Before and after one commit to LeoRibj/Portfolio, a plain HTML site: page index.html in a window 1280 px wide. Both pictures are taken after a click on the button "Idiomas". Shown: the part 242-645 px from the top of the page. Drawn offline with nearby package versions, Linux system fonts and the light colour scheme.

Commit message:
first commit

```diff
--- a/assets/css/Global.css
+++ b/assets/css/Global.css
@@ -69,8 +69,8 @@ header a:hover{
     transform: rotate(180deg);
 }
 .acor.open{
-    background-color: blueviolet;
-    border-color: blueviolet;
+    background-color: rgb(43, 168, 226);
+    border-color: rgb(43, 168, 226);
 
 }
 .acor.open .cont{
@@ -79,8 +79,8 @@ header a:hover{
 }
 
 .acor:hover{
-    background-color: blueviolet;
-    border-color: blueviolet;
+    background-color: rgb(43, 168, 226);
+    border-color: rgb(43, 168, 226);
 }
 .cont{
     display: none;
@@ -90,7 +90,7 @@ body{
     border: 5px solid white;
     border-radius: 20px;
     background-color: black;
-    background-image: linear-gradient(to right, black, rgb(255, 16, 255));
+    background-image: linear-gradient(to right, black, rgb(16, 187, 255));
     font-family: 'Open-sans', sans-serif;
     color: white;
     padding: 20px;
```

===

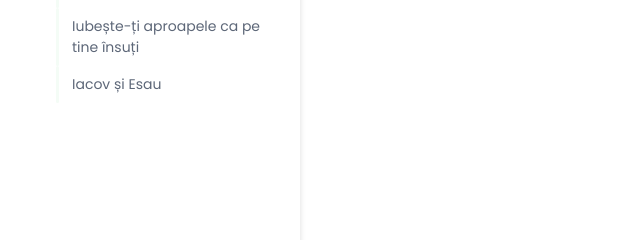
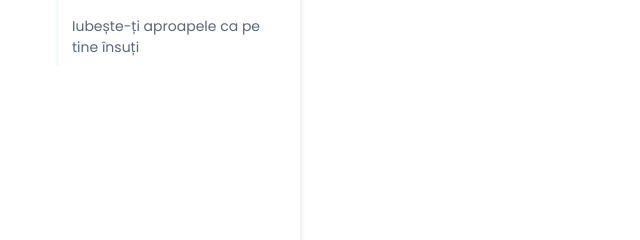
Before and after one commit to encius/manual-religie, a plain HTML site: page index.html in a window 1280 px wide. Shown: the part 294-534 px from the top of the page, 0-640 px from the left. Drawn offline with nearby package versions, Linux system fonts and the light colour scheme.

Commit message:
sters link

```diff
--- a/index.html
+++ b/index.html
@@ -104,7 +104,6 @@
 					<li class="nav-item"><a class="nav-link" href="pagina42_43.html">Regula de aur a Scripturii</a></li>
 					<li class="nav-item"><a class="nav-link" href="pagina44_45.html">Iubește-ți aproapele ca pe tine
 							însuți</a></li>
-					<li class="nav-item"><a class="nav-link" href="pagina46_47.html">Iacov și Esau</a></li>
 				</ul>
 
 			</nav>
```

===

*What you should do*: To answer, state the number of lines in the records holding the string "item", and leave out everything else.

*Output*: 3